> _WORK ITEM_:
Faithfully repeat each entry below, minus the pictures.

> _Itemized modification records_:
# # # #

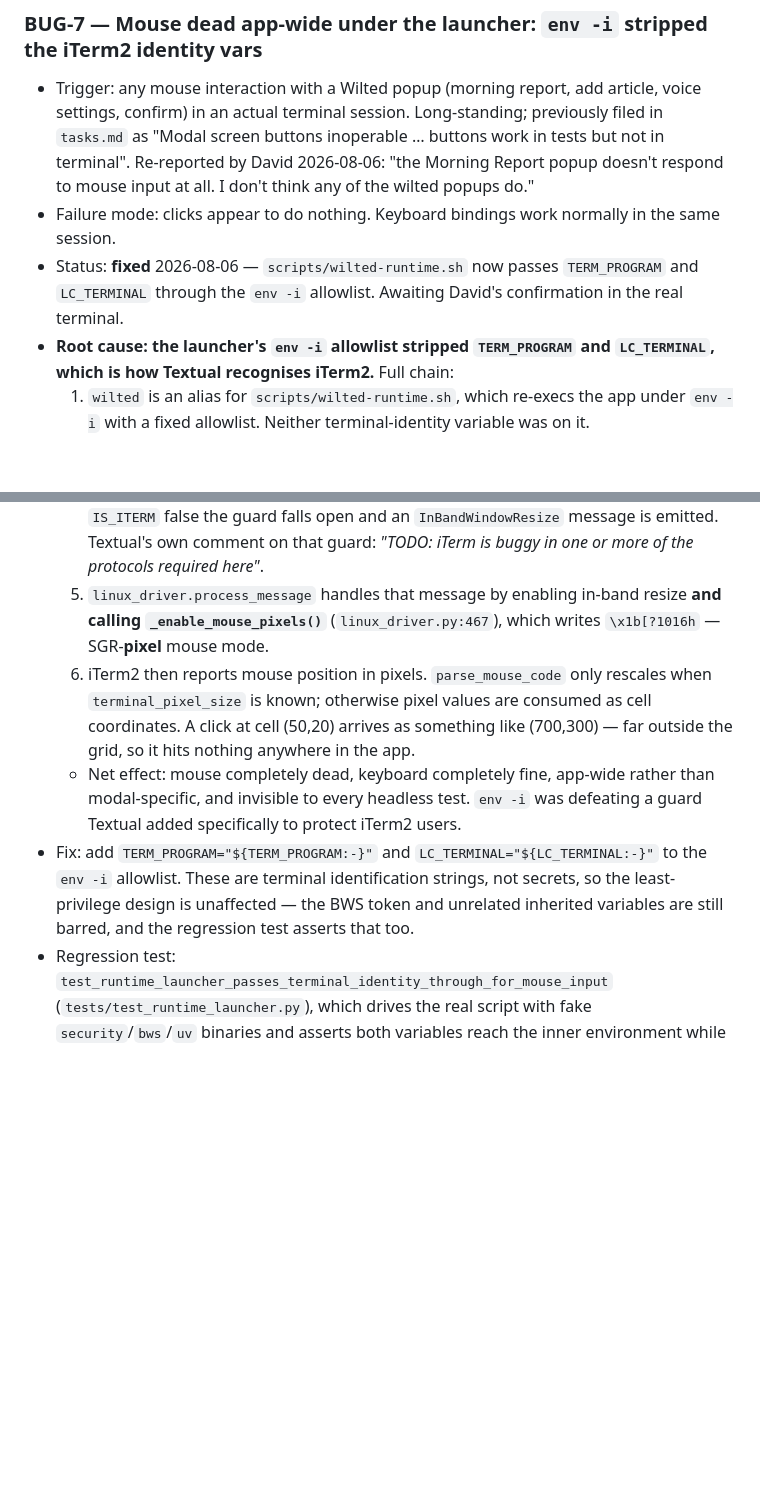
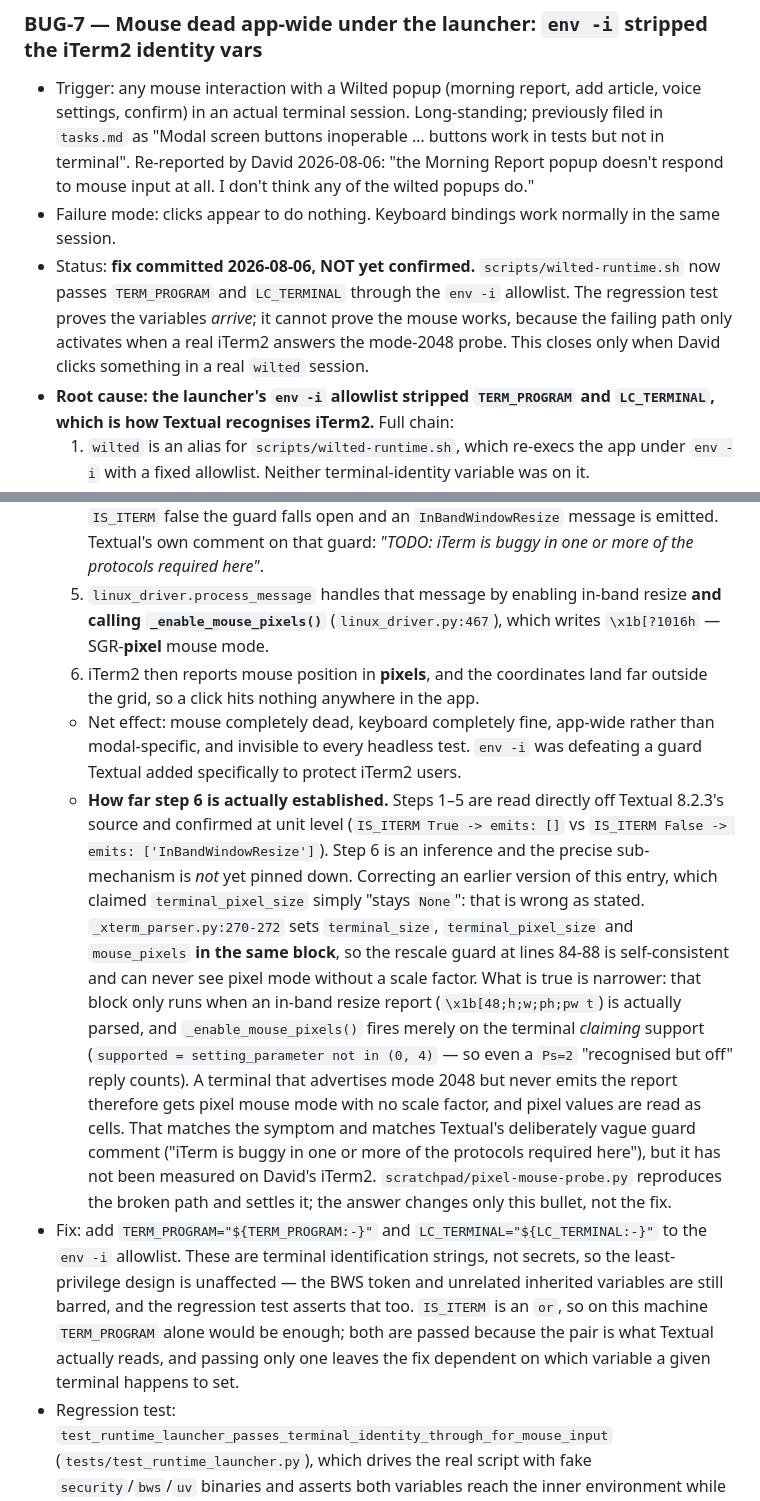
Before and after one commit to dave-schmidt-dev/wilted, a Markdown page: BUGS.md, 2 parts joined by grey strips. GitHub-like rendering; blank space fills up the shorter version.

Commit message:
docs(bugs): correct BUG-7 step 6 from asserted fact to stated inference
The entry claimed terminal_pixel_size 'stays None' so pixel coords are read
as cells. That is wrong: _xterm_parser.py:270-272 sets terminal_size,
terminal_pixel_size and mouse_pixels in one block, so the rescale guard is
self-consistent and never sees pixel mode without a scale factor.

The narrower true statement: that block only runs when an in-band resize
report is parsed, while _enable_mouse_pixels() fires on the terminal merely
claiming mode-2048 support (Ps=2 counts). A terminal that advertises support
and never emits the report gets pixel mouse with no scale factor. Matches the
symptom, not yet measured on this iTerm2.

Fix and regression test are unchanged; only the mechanism narrative was
overstated. Also downgrade the status line to unconfirmed and note that
IS_ITERM is an or, so TERM_PROGRAM alone would suffice here.

```diff
--- a/BUGS.md
+++ b/BUGS.md
@@ -68,16 +68,17 @@
 
 - Trigger: any mouse interaction with a Wilted popup (morning report, add article, voice settings, confirm) in an actual terminal session. Long-standing; previously filed in `tasks.md` as "Modal screen buttons inoperable … buttons work in tests but not in terminal". Re-reported by David 2026-08-06: "the Morning Report popup doesn't respond to mouse input at all. I don't think any of the wilted popups do."
 - Failure mode: clicks appear to do nothing. Keyboard bindings work normally in the same session.
-- Status: **fixed** 2026-08-06 — `scripts/wilted-runtime.sh` now passes `TERM_PROGRAM` and `LC_TERMINAL` through the `env -i` allowlist. Awaiting David's confirmation in the real terminal.
+- Status: **fix committed 2026-08-06, NOT yet confirmed.** `scripts/wilted-runtime.sh` now passes `TERM_PROGRAM` and `LC_TERMINAL` through the `env -i` allowlist. The regression test proves the variables *arrive*; it cannot prove the mouse works, because the failing path only activates when a real iTerm2 answers the mode-2048 probe. This closes only when David clicks something in a real `wilted` session.
 - **Root cause: the launcher's `env -i` allowlist stripped `TERM_PROGRAM` and `LC_TERMINAL`, which is how Textual recognises iTerm2.** Full chain:
   1. `wilted` is an alias for `scripts/wilted-runtime.sh`, which re-execs the app under `env -i` with a fixed allowlist. Neither terminal-identity variable was on it.
   2. `textual/_xterm_parser.py:46` derives `IS_ITERM` from exactly those two variables: `os.environ.get("LC_TERMINAL","") == "iTerm2" or os.environ.get("TERM_PROGRAM","") == "iTerm.app"`. Under the launcher both are empty, so `IS_ITERM` is `False`.
   3. The driver always probes in-band window resize at startup (`linux_driver.py:284` → `\x1b[?2048$p`). iTerm2 replies that it supports the mode.
   4. The parser gates that reply on `mode_id == "2048" and constants.SMOOTH_SCROLL and not IS_ITERM` (`_xterm_parser.py:308-312`). `SMOOTH_SCROLL` defaults to on, so with `IS_ITERM` false the guard falls open and an `InBandWindowResize` message is emitted. Textual's own comment on that guard: *"TODO: iTerm is buggy in one or more of the protocols required here"*.
   5. `linux_driver.process_message` handles that message by enabling in-band resize **and calling `_enable_mouse_pixels()`** (`linux_driver.py:467`), which writes `\x1b[?1016h` — SGR-**pixel** mouse mode.
-  6. iTerm2 then reports mouse position in pixels. `parse_mouse_code` only rescales when `terminal_pixel_size` is known; otherwise pixel values are consumed as cell coordinates. A click at cell (50,20) arrives as something like (700,300) — far outside the grid, so it hits nothing anywhere in the app.
+  6. iTerm2 then reports mouse position in **pixels**, and the coordinates land far outside the grid, so a click hits nothing anywhere in the app.
   - Net effect: mouse completely dead, keyboard completely fine, app-wide rather than modal-specific, and invisible to every headless test. `env -i` was defeating a guard Textual added specifically to protect iTerm2 users.
-- Fix: add `TERM_PROGRAM="${TERM_PROGRAM:-}"` and `LC_TERMINAL="${LC_TERMINAL:-}"` to the `env -i` allowlist. These are terminal identification strings, not secrets, so the least-privilege design is unaffected — the BWS token and unrelated inherited variables are still barred, and the regression test asserts that too.
+  - **How far step 6 is actually established.** Steps 1–5 are read directly off Textual 8.2.3's source and confirmed at unit level (`IS_ITERM True -> emits: []` vs `IS_ITERM False -> emits: ['InBandWindowResize']`). Step 6 is an inference and the precise sub-mechanism is *not* yet pinned down. Correcting an earlier version of this entry, which claimed `terminal_pixel_size` simply "stays `None`": that is wrong as stated. `_xterm_parser.py:270-272` sets `terminal_size`, `terminal_pixel_size` and `mouse_pixels` **in the same block**, so the rescale guard at lines 84-88 is self-consistent and can never see pixel mode without a scale factor. What is true is narrower: that block only runs when an in-band resize report (`\x1b[48;h;w;ph;pw t`) is actually parsed, and `_enable_mouse_pixels()` fires merely on the terminal *claiming* support (`supported = setting_parameter not in (0, 4)` — so even a `Ps=2` "recognised but off" reply counts). A terminal that advertises mode 2048 but never emits the report therefore gets pixel mouse mode with no scale factor, and pixel values are read as cells. That matches the symptom and matches Textual's deliberately vague guard comment ("iTerm is buggy in one or more of the protocols required here"), but it has not been measured on David's iTerm2. `scratchpad/pixel-mouse-probe.py` reproduces the broken path and settles it; the answer changes only this bullet, not the fix.
+- Fix: add `TERM_PROGRAM="${TERM_PROGRAM:-}"` and `LC_TERMINAL="${LC_TERMINAL:-}"` to the `env -i` allowlist. These are terminal identification strings, not secrets, so the least-privilege design is unaffected — the BWS token and unrelated inherited variables are still barred, and the regression test asserts that too. `IS_ITERM` is an `or`, so on this machine `TERM_PROGRAM` alone would be enough; both are passed because the pair is what Textual actually reads, and passing only one leaves the fix dependent on which variable a given terminal happens to set.
 - Regression test: `test_runtime_launcher_passes_terminal_identity_through_for_mouse_input` (`tests/test_runtime_launcher.py`), which drives the real script with fake `security`/`bws`/`uv` binaries and asserts both variables reach the inner environment while `BWS_ACCESS_TOKEN`/`UNRELATED_SECRET` still do not. Verified to fail against the unfixed allowlist. Asserted at the launcher, not in a TUI test, because the defect was in the environment handoff — the app was always correct.
 - Ruled out along the way:
   - *App-side click handling.* Under headless Pilot (Textual 8.2.3) a single click on `#done-button` reaches its handler, and clicks on the report `DataTable` do move the cursor. Confirmed again by David running `python -m wilted.cli` directly: the mouse worked.
```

# # # #

> _RESULT_:
Before and after one commit to dave-schmidt-dev/wilted, a Markdown page: BUGS.md, 2 parts joined by grey strips. GitHub-like rendering; blank space fills up the shorter version.

Commit message:
docs(bugs): correct BUG-7 step 6 from asserted fact to stated inference
The entry claimed terminal_pixel_size 'stays None' so pixel coords are read
as cells. That is wrong: _xterm_parser.py:270-272 sets terminal_size,
terminal_pixel_size and mouse_pixels in one block, so the rescale guard is
self-consistent and never sees pixel mode without a scale factor.

The narrower true statement: that block only runs when an in-band resize
report is parsed, while _enable_mouse_pixels() fires on the terminal merely
claiming mode-2048 support (Ps=2 counts). A terminal that advertises support
and never emits the report gets pixel mouse with no scale factor. Matches the
symptom, not yet measured on this iTerm2.

Fix and regression test are unchanged; only the mechanism narrative was
overstated. Also downgrade the status line to unconfirmed and note that
IS_ITERM is an or, so TERM_PROGRAM alone would suffice here.

```diff
--- a/BUGS.md
+++ b/BUGS.md
@@ -68,16 +68,17 @@
 
 - Trigger: any mouse interaction with a Wilted popup (morning report, add article, voice settings, confirm) in an actual terminal session. Long-standing; previously filed in `tasks.md` as "Modal screen buttons inoperable … buttons work in tests but not in terminal". Re-reported by David 2026-08-06: "the Morning Report popup doesn't respond to mouse input at all. I don't think any of the wilted popups do."
 - Failure mode: clicks appear to do nothing. Keyboard bindings work normally in the same session.
-- Status: **fixed** 2026-08-06 — `scripts/wilted-runtime.sh` now passes `TERM_PROGRAM` and `LC_TERMINAL` through the `env -i` allowlist. Awaiting David's confirmation in the real terminal.
+- Status: **fix committed 2026-08-06, NOT yet confirmed.** `scripts/wilted-runtime.sh` now passes `TERM_PROGRAM` and `LC_TERMINAL` through the `env -i` allowlist. The regression test proves the variables *arrive*; it cannot prove the mouse works, because the failing path only activates when a real iTerm2 answers the mode-2048 probe. This closes only when David clicks something in a real `wilted` session.
 - **Root cause: the launcher's `env -i` allowlist stripped `TERM_PROGRAM` and `LC_TERMINAL`, which is how Textual recognises iTerm2.** Full chain:
   1. `wilted` is an alias for `scripts/wilted-runtime.sh`, which re-execs the app under `env -i` with a fixed allowlist. Neither terminal-identity variable was on it.
   2. `textual/_xterm_parser.py:46` derives `IS_ITERM` from exactly those two variables: `os.environ.get("LC_TERMINAL","") == "iTerm2" or os.environ.get("TERM_PROGRAM","") == "iTerm.app"`. Under the launcher both are empty, so `IS_ITERM` is `False`.
   3. The driver always probes in-band window resize at startup (`linux_driver.py:284` → `\x1b[?2048$p`). iTerm2 replies that it supports the mode.
   4. The parser gates that reply on `mode_id == "2048" and constants.SMOOTH_SCROLL and not IS_ITERM` (`_xterm_parser.py:308-312`). `SMOOTH_SCROLL` defaults to on, so with `IS_ITERM` false the guard falls open and an `InBandWindowResize` message is emitted. Textual's own comment on that guard: *"TODO: iTerm is buggy in one or more of the protocols required here"*.
   5. `linux_driver.process_message` handles that message by enabling in-band resize **and calling `_enable_mouse_pixels()`** (`linux_driver.py:467`), which writes `\x1b[?1016h` — SGR-**pixel** mouse mode.
-  6. iTerm2 then reports mouse position in pixels. `parse_mouse_code` only rescales when `terminal_pixel_size` is known; otherwise pixel values are consumed as cell coordinates. A click at cell (50,20) arrives as something like (700,300) — far outside the grid, so it hits nothing anywhere in the app.
+  6. iTerm2 then reports mouse position in **pixels**, and the coordinates land far outside the grid, so a click hits nothing anywhere in the app.
   - Net effect: mouse completely dead, keyboard completely fine, app-wide rather than modal-specific, and invisible to every headless test. `env -i` was defeating a guard Textual added specifically to protect iTerm2 users.
-- Fix: add `TERM_PROGRAM="${TERM_PROGRAM:-}"` and `LC_TERMINAL="${LC_TERMINAL:-}"` to the `env -i` allowlist. These are terminal identification strings, not secrets, so the least-privilege design is unaffected — the BWS token and unrelated inherited variables are still barred, and the regression test asserts that too.
+  - **How far step 6 is actually established.** Steps 1–5 are read directly off Textual 8.2.3's source and confirmed at unit level (`IS_ITERM True -> emits: []` vs `IS_ITERM False -> emits: ['InBandWindowResize']`). Step 6 is an inference and the precise sub-mechanism is *not* yet pinned down. Correcting an earlier version of this entry, which claimed `terminal_pixel_size` simply "stays `None`": that is wrong as stated. `_xterm_parser.py:270-272` sets `terminal_size`, `terminal_pixel_size` and `mouse_pixels` **in the same block**, so the rescale guard at lines 84-88 is self-consistent and can never see pixel mode without a scale factor. What is true is narrower: that block only runs when an in-band resize report (`\x1b[48;h;w;ph;pw t`) is actually parsed, and `_enable_mouse_pixels()` fires merely on the terminal *claiming* support (`supported = setting_parameter not in (0, 4)` — so even a `Ps=2` "recognised but off" reply counts). A terminal that advertises mode 2048 but never emits the report therefore gets pixel mouse mode with no scale factor, and pixel values are read as cells. That matches the symptom and matches Textual's deliberately vague guard comment ("iTerm is buggy in one or more of the protocols required here"), but it has not been measured on David's iTerm2. `scratchpad/pixel-mouse-probe.py` reproduces the broken path and settles it; the answer changes only this bullet, not the fix.
+- Fix: add `TERM_PROGRAM="${TERM_PROGRAM:-}"` and `LC_TERMINAL="${LC_TERMINAL:-}"` to the `env -i` allowlist. These are terminal identification strings, not secrets, so the least-privilege design is unaffected — the BWS token and unrelated inherited variables are still barred, and the regression test asserts that too. `IS_ITERM` is an `or`, so on this machine `TERM_PROGRAM` alone would be enough; both are passed because the pair is what Textual actually reads, and passing only one leaves the fix dependent on which variable a given terminal happens to set.
 - Regression test: `test_runtime_launcher_passes_terminal_identity_through_for_mouse_input` (`tests/test_runtime_launcher.py`), which drives the real script with fake `security`/`bws`/`uv` binaries and asserts both variables reach the inner environment while `BWS_ACCESS_TOKEN`/`UNRELATED_SECRET` still do not. Verified to fail against the unfixed allowlist. Asserted at the launcher, not in a TUI test, because the defect was in the environment handoff — the app was always correct.
 - Ruled out along the way:
   - *App-side click handling.* Under headless Pilot (Textual 8.2.3) a single click on `#done-button` reaches its handler, and clicks on the report `DataTable` do move the cursor. Confirmed again by David running `python -m wilted.cli` directly: the mouse worked.
```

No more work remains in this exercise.